Donald Trump has offered the post of Attorney General to Alabama Senator Jeff Sessions, one of his closest advisors and his first endorser in the Senate.
This is not the first time that Sessions has been nominated by the president of the United States. He was nominated 30 years ago by none other than President Ronald Reagan for a federal judgeship.
In 1986, Sessions was dogged by racist comments he made while he was the U.S. attorney in Alabama. He was alleged to have called a black assistant U.S. attorney “boy” and the NAACP “un-American” and “communist-inspired.”
Aside from being Trump’s earliest senatorial endorsement, Sessions is one of the architects of his immigration, counterterrorism and trade policies.
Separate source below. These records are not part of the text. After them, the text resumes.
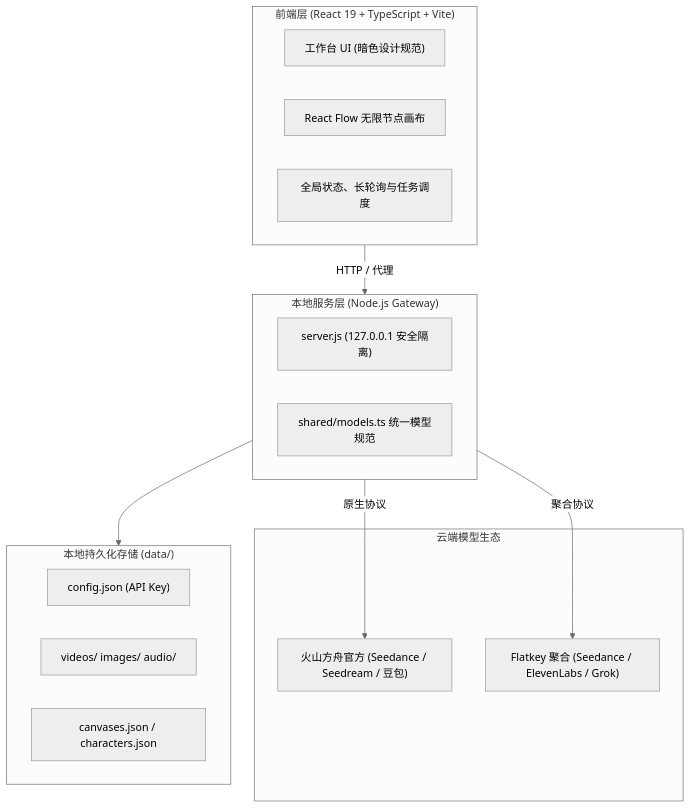
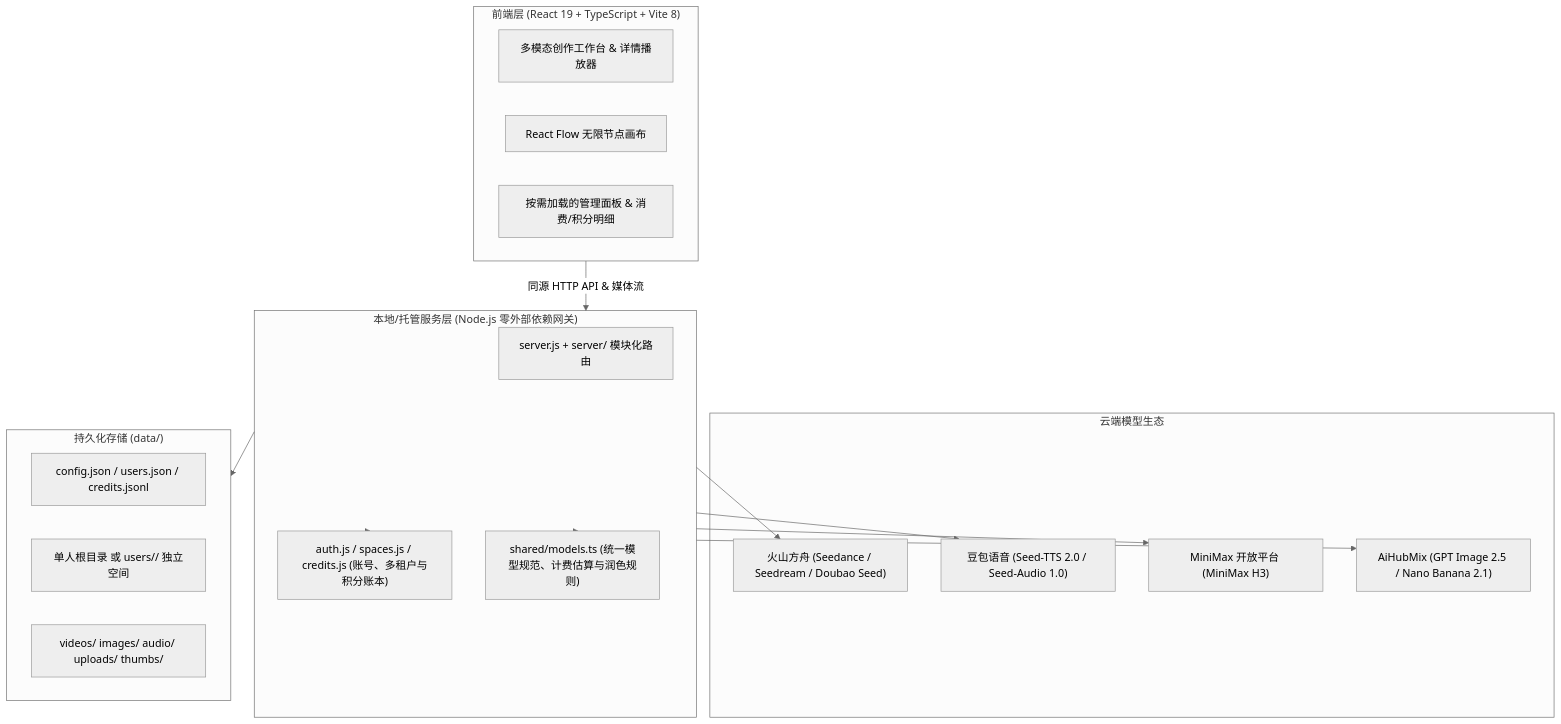
Before and after one commit to realruian/innate-studio: the diagram in README.md, drawn with Mermaid (neutral theme). The commit also changed other lines of this file, not shown here.

````diff
--- a/README.md
+++ b/README.md
@@ -139,29 +180,33 @@
 ```mermaid
 flowchart TD
-    subgraph Client["前端层 (React 19 + TypeScript + Vite)"]
-        UI["工作台 UI (暗色设计规范)"]
+    subgraph Client["前端层 (React 19 + TypeScript + Vite 8)"]
+        UI["多模态创作工作台 & 详情播放器"]
         Canvas["React Flow 无限节点画布"]
-        Store["全局状态、长轮询与任务调度"]
+        AdminUI["按需加载的管理面板 & 消费/积分明细"]
     end
 
-    subgraph Core["本地服务层 (Node.js Gateway)"]
-        Server["server.js (127.0.0.1 安全隔离)"]
-        Registry["shared/models.ts 统一模型规范"]
+    subgraph Core["本地/托管服务层 (Node.js 零外部依赖网关)"]
+        Server["server.js + server/ 模块化路由"]
+        Auth["auth.js / spaces.js / credits.js (账号、多租户与积分账本)"]
+        Registry["shared/models.ts (统一模型规范、计费估算与润色规则)"]
     end
 
     subgraph Cloud["云端模型生态"]
-        Ark["火山方舟官方 (Seedance / Seedream / 豆包)"]
-        FK["Flatkey 聚合 (Seedance / ElevenLabs / Grok)"]
+        Ark["火山方舟 (Seedance / Seedream / Doubao Seed)"]
+        Speech["豆包语音 (Seed-TTS 2.0 / Seed-Audio 1.0)"]
+        MM["MiniMax 开放平台 (MiniMax H3)"]
+        AHM["AiHubMix (GPT Image 2.5 / Nano Banana 2.1)"]
     end
 
-    subgraph Storage["本地持久化存储 (data/)"]
-        Config["config.json (API Key)"]
-        Media["videos/ images/ audio/"]
-        Projects["canvases.json / characters.json"]
+    subgraph Storage["持久化存储 (data/)"]
+        Global["config.json / users.json / credits.jsonl"]
+        Space["单人根目录 或 users/<id>/ 独立空间"]
+        Media["videos/ images/ audio/ uploads/ thumbs/"]
     end
 
-    Client -->|HTTP / 代理| Core
-    Core -->|原生协议| Ark
-    Core -->|聚合协议| FK
+    Client -->|同源 HTTP API & 媒体流| Core
+    Core --> Auth
+    Core --> Registry
+    Core --> Ark & Speech & MM & AHM
     Core --> Storage
 ```
````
His name has been floated for attorney general and secretary of defense. The Trump transition team released a statement about Sessions that sounded like it was came directly from Trump’s own mouth, saying that the president-elect was “unbelievably impressed” with the Senator, citing his work as a U.S. attorney and state attorney general for Alabama.
A Republican controlled Senate confirmed Sessions as U.S. attorney in 1981 for the Southern District of Alabama. However, in 1986, his racially charged comments and record on civil rights as U.S. attorney, which Sessions denied and defended, prevented his nomination as judge from going forward, even though the Senate still had a GOP majority.
“Mr. Sessions is a throwback to a shameful era, which I know both black and white Americans thought was in our past,” said the late Massachusetts Democratic Senator Edward Kennedy during the confirmation hearing. “It is inconceivable to me that a person of this attitude is qualified to be a U.S. attorney, let alone a U.S. federal judge.”
Aside from the comments made to the black assistant U.S. attorney, Sessions was criticized for joking n the presence of an attorney with the Justice Department’s Civil Rights Division that the Ku Klux Klan was “Ok” until he learned that they smoked marijuana. During his confirmation hearing, Sessions said that it “was a silly comment, I guess you might say, that I made.”
Sessions said that he never meant the joke to suggest support for the Klan. He said the joke was intended to convey that he thought it was “bizarre” that Klansmen had smoked marijuana after one of their meetings. “All of us understood that the Klan is a force for hatred and bigotry and it just could not have meant anything else than that under those circumstances,” he said.
Circumstances are significantly different this time around. Only one of the senators who opposed his confirmation in 1986 is still in the Senate. He is also facing confirmation as a member of the chamber that is asked to confirm him. Traditionally, senators are deferential to current and former members who are nominated for Cabinet posts. The last time the Senate rejected one of its own was when George H.W. Bush nominated Senator John G. Tower for his Secretary of Defense. The Texas Republican could not get confirmed because of reports of heavy drinking and womanizing.
Senator Richard Shelby (R-Ala) issues a statement on Thursday night:
“Not only would Jeff bring integrity and immense expertise to the role of Attorney General due to his decades of experience in the legal field and an impressive tenure on the Senate Judiciary Committee, but Jeff has also gained the deep respect of his Senate colleagues for his commitment to upholding the rule of law. My wife Annette and I are proud of Jeff’s accomplishments and wish him and his wife Mary the very best during this exciting transition.”
Rep. Luis Gutierrez (D-Ill) said in a statement:
“If you have nostalgia for the days when blacks kept quiet, gays were in the closet, immigrants were invisible and women stayed in the kitchen, Senator Jefferson Beauregard Sessions is your man. No senator has fought harder against the hopes and aspirations of Latinos, immigrants, and people of color than Sen. Sessions.”
Senate Majority Leader Mitch McConnell issued a statement expressing his strong support for the nomination.
— Leader McConnell (@SenateMajLdr) November 18, 2016